Description of the task:
The result should be every line in the material below containing the string "else".

Entries provided:
_ _ _

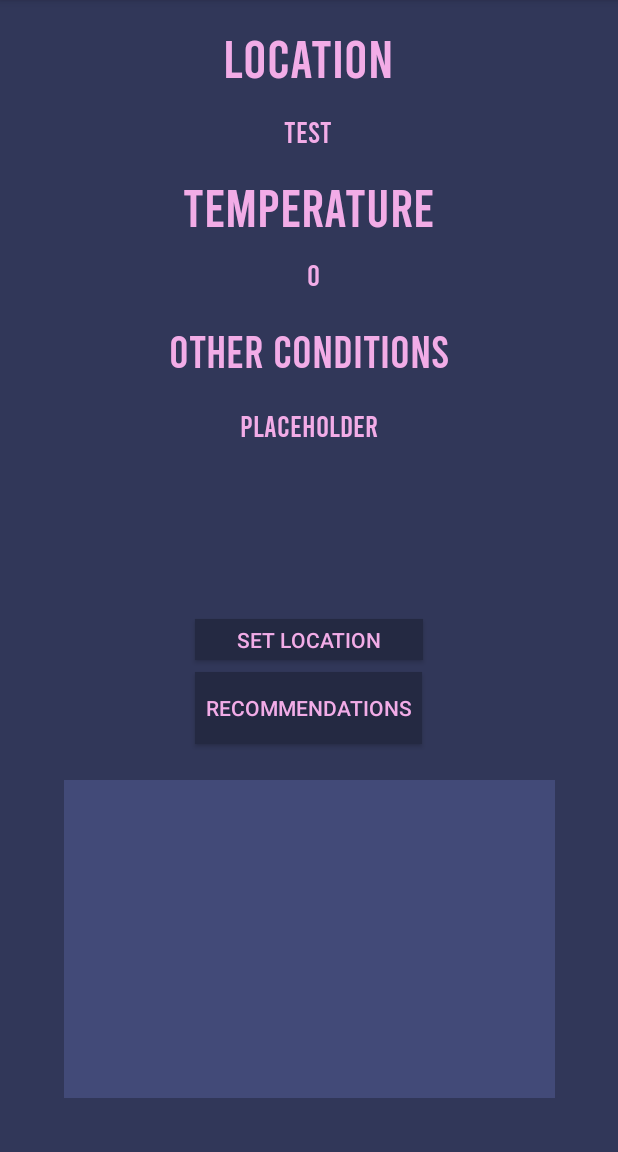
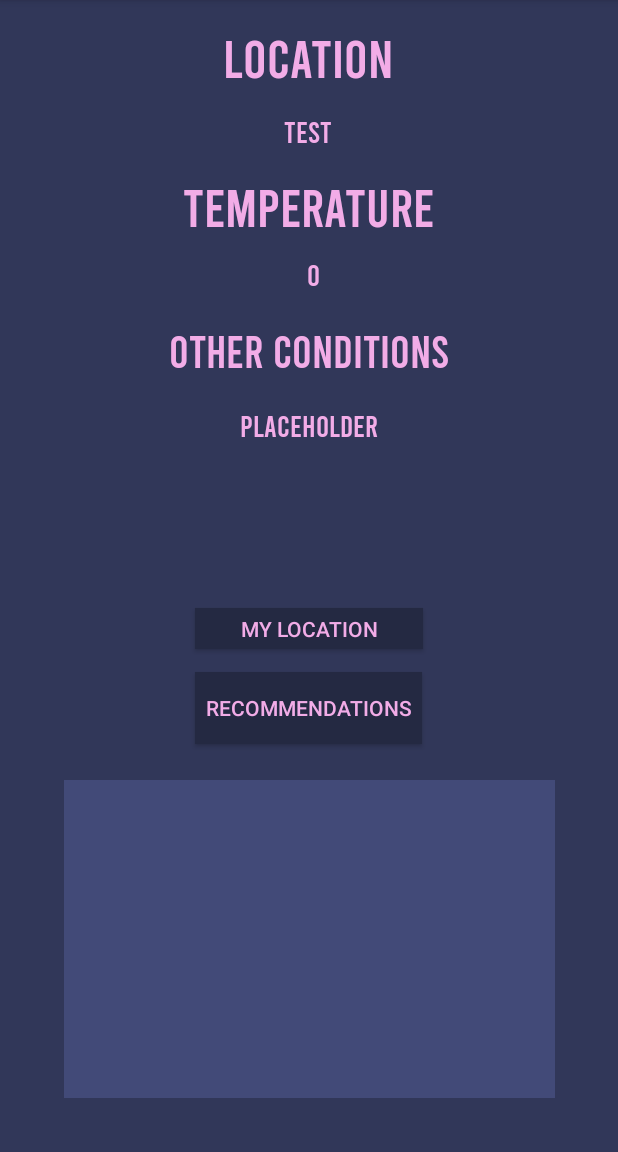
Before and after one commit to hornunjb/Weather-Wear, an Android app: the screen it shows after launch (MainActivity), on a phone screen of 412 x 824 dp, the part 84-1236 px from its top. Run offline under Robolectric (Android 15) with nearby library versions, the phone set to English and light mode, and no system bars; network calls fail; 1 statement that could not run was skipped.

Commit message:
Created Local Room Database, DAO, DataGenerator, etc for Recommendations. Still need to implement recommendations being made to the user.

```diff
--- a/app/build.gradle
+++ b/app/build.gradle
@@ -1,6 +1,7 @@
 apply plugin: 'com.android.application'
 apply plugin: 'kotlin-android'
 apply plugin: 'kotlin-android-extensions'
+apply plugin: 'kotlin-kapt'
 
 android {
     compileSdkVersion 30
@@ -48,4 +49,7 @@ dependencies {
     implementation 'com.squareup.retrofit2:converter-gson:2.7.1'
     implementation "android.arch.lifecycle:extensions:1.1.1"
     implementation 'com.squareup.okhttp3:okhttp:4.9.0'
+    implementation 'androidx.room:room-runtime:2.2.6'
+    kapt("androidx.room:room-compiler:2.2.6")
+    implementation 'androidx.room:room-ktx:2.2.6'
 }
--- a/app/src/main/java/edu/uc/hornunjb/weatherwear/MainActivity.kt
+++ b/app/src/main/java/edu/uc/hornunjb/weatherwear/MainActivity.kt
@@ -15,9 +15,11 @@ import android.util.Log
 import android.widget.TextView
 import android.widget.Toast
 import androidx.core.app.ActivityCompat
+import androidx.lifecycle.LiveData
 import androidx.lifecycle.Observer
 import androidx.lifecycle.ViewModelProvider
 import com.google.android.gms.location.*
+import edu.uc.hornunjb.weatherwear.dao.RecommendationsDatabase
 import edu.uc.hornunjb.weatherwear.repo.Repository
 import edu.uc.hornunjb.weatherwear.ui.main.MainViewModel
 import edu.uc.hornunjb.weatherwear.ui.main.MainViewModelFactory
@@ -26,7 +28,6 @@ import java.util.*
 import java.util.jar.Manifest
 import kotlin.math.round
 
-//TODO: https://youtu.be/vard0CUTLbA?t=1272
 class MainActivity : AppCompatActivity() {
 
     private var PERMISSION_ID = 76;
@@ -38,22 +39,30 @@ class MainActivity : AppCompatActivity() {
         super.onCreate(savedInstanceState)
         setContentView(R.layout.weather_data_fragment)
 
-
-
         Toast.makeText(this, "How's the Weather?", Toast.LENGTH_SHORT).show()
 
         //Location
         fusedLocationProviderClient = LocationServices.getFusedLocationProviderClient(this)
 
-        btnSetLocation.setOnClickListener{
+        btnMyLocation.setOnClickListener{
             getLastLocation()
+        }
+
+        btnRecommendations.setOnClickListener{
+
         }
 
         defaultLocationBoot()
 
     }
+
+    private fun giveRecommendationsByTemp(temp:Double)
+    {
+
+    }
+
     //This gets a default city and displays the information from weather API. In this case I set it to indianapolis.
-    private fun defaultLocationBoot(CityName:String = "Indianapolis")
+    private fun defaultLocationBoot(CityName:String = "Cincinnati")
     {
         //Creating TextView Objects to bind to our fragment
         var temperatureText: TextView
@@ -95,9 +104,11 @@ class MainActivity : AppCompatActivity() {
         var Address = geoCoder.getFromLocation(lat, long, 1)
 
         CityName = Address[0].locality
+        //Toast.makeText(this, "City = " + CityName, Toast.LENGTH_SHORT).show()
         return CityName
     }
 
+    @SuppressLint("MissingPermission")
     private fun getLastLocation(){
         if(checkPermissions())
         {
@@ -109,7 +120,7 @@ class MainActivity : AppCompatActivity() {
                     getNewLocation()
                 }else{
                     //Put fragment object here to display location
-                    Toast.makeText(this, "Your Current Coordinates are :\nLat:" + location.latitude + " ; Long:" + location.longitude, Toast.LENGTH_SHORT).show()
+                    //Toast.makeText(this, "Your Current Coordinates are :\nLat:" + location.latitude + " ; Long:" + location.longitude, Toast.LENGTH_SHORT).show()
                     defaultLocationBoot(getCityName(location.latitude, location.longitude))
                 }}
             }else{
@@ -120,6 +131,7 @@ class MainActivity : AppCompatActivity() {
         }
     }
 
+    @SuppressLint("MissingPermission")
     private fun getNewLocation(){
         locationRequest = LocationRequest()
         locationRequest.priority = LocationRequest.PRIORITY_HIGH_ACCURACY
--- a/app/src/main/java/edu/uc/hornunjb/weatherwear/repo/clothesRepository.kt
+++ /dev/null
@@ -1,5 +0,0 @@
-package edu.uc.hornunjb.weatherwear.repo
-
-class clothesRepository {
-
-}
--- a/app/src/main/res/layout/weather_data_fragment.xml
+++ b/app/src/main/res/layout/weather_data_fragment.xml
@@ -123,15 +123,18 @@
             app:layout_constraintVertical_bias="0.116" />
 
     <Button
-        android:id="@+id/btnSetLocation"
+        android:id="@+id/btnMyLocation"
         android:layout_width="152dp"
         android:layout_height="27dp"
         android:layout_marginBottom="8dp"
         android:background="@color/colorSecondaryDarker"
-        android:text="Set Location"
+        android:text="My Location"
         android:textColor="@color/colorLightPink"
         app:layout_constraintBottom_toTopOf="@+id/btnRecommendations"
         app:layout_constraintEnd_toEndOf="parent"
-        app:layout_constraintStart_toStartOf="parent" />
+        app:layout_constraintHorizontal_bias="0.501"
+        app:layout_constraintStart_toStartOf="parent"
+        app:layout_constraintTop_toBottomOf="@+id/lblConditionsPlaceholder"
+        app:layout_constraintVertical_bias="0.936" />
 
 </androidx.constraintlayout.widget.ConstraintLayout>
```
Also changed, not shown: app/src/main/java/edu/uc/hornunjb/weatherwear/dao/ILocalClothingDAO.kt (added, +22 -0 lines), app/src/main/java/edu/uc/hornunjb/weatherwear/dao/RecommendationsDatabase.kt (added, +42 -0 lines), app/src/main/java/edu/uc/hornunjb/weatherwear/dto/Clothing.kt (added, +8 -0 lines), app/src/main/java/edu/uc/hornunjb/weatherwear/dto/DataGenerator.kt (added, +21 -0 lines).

_ _ _

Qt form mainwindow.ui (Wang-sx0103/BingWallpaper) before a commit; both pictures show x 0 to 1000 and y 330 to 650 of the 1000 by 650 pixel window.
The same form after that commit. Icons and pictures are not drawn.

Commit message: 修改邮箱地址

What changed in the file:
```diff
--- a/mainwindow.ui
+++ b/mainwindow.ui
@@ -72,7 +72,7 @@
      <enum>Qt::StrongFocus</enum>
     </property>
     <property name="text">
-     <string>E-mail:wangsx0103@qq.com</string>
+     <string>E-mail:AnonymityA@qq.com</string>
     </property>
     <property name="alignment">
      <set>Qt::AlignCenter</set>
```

_ _ _

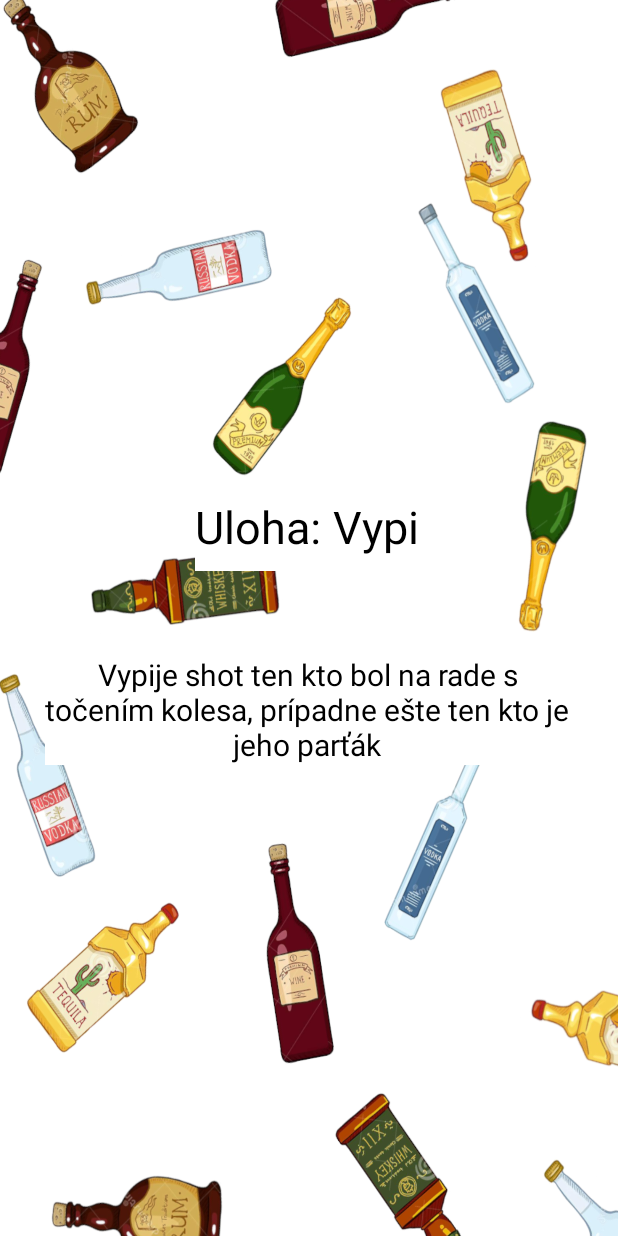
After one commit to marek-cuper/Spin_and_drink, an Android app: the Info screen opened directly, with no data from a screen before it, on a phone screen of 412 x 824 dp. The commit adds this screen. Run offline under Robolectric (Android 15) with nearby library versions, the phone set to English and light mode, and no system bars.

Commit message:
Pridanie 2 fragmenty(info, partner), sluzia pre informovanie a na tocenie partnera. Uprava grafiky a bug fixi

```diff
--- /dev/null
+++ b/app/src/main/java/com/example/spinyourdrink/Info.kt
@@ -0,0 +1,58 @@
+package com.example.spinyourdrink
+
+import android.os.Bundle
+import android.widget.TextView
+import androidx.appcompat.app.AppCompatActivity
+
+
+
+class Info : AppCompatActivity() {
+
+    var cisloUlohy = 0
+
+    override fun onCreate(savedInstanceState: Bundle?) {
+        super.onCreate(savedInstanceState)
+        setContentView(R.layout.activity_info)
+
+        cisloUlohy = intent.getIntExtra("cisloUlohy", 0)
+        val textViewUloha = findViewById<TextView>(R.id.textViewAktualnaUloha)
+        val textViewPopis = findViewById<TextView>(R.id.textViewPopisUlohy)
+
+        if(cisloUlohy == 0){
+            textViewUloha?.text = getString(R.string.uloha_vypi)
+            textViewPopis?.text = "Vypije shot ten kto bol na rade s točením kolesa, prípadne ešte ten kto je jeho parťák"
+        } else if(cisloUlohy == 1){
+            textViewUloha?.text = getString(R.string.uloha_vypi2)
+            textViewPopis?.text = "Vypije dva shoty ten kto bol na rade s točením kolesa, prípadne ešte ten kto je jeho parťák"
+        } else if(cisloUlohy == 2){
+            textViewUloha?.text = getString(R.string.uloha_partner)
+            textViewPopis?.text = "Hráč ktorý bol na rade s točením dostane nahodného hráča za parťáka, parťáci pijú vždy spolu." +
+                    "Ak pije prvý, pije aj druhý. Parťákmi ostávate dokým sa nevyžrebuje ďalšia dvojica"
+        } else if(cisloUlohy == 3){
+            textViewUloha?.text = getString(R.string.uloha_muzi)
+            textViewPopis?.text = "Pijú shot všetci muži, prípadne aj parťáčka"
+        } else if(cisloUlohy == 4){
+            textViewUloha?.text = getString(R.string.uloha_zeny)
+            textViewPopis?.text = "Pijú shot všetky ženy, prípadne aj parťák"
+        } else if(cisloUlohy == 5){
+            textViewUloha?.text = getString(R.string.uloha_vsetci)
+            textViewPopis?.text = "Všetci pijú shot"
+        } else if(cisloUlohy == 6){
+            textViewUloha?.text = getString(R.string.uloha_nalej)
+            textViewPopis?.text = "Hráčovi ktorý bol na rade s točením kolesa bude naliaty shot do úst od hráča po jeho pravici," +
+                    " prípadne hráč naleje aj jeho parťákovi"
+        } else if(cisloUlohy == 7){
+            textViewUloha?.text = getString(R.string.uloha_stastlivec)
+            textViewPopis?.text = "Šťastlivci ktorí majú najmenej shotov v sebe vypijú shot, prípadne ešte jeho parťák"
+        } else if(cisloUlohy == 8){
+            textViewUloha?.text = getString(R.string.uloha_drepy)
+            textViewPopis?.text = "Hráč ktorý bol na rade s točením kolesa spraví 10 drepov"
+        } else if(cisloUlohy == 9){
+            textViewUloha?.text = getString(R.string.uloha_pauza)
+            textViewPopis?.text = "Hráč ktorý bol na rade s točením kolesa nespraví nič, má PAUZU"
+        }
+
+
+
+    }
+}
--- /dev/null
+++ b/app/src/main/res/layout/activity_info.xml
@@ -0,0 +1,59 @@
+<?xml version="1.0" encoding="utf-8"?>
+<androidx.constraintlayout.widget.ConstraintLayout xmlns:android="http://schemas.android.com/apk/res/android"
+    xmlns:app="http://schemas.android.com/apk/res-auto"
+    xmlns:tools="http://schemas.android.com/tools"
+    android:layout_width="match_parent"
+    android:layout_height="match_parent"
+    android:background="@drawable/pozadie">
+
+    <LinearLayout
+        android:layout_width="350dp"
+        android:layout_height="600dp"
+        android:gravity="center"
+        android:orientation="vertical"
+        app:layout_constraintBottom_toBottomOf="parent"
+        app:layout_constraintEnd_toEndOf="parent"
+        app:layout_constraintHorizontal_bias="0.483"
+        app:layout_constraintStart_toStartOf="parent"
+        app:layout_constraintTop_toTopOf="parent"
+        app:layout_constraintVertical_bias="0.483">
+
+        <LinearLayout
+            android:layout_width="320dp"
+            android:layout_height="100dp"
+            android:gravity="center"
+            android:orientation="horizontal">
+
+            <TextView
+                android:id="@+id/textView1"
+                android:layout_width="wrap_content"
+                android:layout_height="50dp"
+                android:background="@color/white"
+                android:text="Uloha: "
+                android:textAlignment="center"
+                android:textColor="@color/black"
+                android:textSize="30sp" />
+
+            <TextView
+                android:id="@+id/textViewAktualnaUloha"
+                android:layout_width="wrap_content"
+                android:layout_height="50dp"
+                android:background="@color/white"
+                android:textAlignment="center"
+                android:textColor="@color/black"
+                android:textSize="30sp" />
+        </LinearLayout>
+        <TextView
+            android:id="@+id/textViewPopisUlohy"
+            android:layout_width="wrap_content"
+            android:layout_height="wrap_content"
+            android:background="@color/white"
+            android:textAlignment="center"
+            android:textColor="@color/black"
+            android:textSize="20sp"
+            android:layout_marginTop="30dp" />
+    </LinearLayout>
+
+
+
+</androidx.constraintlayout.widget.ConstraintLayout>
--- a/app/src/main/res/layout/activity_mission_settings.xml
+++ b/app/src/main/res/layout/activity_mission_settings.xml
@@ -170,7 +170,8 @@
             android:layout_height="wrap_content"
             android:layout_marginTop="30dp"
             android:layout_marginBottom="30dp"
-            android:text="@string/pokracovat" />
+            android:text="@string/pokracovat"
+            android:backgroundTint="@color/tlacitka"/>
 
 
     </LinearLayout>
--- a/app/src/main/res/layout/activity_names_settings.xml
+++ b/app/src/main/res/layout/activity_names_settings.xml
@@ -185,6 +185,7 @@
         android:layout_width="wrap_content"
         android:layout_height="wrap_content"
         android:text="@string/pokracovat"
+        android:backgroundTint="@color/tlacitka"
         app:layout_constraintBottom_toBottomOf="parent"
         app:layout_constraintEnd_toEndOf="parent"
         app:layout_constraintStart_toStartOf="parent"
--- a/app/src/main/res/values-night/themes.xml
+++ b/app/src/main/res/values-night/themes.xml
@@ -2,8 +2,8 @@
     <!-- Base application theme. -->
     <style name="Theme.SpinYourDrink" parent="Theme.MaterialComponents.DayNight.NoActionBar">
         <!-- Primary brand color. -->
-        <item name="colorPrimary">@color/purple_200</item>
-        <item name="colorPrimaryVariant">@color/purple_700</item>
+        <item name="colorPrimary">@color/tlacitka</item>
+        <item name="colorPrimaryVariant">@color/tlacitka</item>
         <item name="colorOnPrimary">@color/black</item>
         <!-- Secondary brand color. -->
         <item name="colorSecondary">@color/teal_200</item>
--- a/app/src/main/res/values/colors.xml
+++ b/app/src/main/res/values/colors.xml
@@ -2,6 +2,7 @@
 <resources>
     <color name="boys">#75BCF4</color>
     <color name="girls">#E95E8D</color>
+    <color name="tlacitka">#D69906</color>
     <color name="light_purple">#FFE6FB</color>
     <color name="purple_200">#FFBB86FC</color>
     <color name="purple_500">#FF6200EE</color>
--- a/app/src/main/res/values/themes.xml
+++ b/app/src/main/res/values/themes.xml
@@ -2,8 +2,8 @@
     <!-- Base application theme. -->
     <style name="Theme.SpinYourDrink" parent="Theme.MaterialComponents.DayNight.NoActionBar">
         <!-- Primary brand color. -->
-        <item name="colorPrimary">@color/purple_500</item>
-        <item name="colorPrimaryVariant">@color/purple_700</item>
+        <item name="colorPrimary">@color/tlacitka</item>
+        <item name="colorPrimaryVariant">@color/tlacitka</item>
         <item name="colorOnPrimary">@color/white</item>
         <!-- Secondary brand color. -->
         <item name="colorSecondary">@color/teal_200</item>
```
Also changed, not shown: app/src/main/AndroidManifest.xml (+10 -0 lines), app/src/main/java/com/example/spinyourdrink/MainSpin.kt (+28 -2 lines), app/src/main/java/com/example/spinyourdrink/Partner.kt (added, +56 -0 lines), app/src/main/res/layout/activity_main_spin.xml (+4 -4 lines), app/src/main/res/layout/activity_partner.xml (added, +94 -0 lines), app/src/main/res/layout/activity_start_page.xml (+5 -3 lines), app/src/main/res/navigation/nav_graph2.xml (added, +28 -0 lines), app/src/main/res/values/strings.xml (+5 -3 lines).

_ _ _

Finished exercise:
                 }else{
             }else{
+        } else if(cisloUlohy == 1){
+        } else if(cisloUlohy == 2){
+        } else if(cisloUlohy == 3){
+        } else if(cisloUlohy == 4){
+        } else if(cisloUlohy == 5){
+        } else if(cisloUlohy == 6){
+        } else if(cisloUlohy == 7){
+        } else if(cisloUlohy == 8){
+        } else if(cisloUlohy == 9){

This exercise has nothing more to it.